Whenever a line carries the word "className", pull it out of the entries.

·····

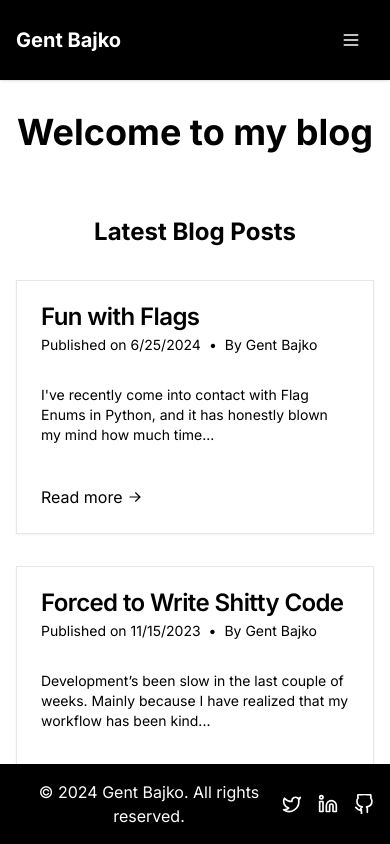
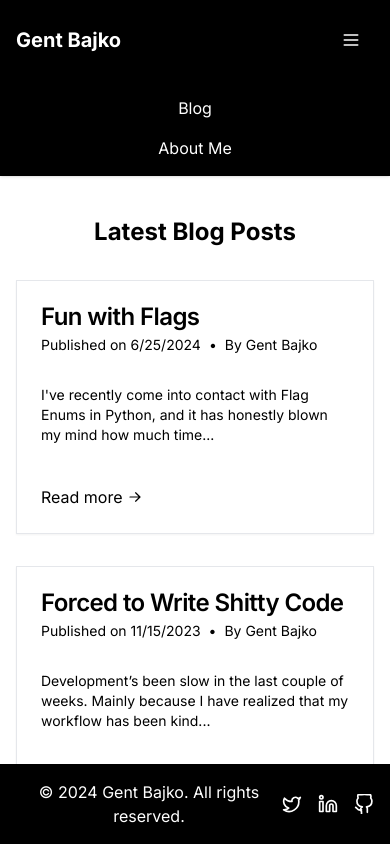
Before and after one commit to GentBajko/blog, a Next.js app: page / in a window 390 px wide. Both pictures are taken after a click on the button 351 px from the left and 40 px from the top of the page. Shown: the top 844 px of the page. Built offline with nearby package versions, Linux system fonts and the light colour scheme.

Commit message:
Fixed menu not working on mobile

```diff
--- a/src/components/Blog.tsx
+++ b/src/components/Blog.tsx
@@ -28,12 +28,7 @@ export function Article({ article }: ArticleProps) {
                   code({ node, inline, className, children, ...props }) {
                     const match = /language-(\w+)/.exec(className || "");
                     return !inline && match ? (
-                      <div
-                        style={{
-                          width: "50%",
-                          // margin: "0 auto"
-                        }}
-                      >
+                      <div>
                         <SyntaxHighlighter
                           // @ts-ignore
                           style={tomorrow}
--- a/src/components/Navbar.tsx
+++ b/src/components/Navbar.tsx
@@ -1,8 +1,15 @@
+import { useState } from "react";
 import Link from "next/link";
 import { MenuIcon } from "./Icons";
 import { Button } from "./ui/button";
 
 export function Navbar() {
+  const [menuOpen, setMenuOpen] = useState(false);
+
+  const toggleMenu = () => {
+    setMenuOpen(!menuOpen);
+  };
+
   return (
     <header className="bg-black shadow fixed top-0 w-full h-20 z-50">
       <div className="container mx-auto px-4 py-4 md:py-6 flex items-center justify-between h-full">
@@ -29,10 +36,37 @@ export function Navbar() {
             About Me
           </Link>
         </nav>
-        <Button variant="outline" size="sm" className="md:hidden">
+        <Button
+          variant="outline"
+          size="sm"
+          className="md:hidden"
+          onClick={toggleMenu}
+        >
           <MenuIcon className="w-5 h-5 text-white" />
         </Button>
       </div>
+      {menuOpen && (
+        <nav className="md:hidden bg-black shadow fixed top-20 w-full z-40">
+          <div className="container mx-auto px-4 py-4 flex flex-col items-center space-y-4">
+            <Link
+              href="/blog"
+              className="text-primary hover:text-primary-hover transition-colors"
+              prefetch={false}
+              onClick={() => setMenuOpen(false)}
+            >
+              Blog
+            </Link>
+            <Link
+              href="/about"
+              className="text-white hover:text-primary-hover transition-colors"
+              prefetch={false}
+              onClick={() => setMenuOpen(false)}
+            >
+              About Me
+            </Link>
+          </div>
+        </nav>
+      )}
     </header>
   );
 }
```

·····

» RESPONSE TO THIS EXERCISE
                   code({ node, inline, className, children, ...props }) {
                     const match = /language-(\w+)/.exec(className || "");
     <header className="bg-black shadow fixed top-0 w-full h-20 z-50">
       <div className="container mx-auto px-4 py-4 md:py-6 flex items-center justify-between h-full">
-        <Button variant="outline" size="sm" className="md:hidden">
+          className="md:hidden"
           <MenuIcon className="w-5 h-5 text-white" />
+        <nav className="md:hidden bg-black shadow fixed top-20 w-full z-40">
+          <div className="container mx-auto px-4 py-4 flex flex-col items-center space-y-4">
+              className="text-primary hover:text-primary-hover transition-colors"
+              className="text-white hover:text-primary-hover transition-colors"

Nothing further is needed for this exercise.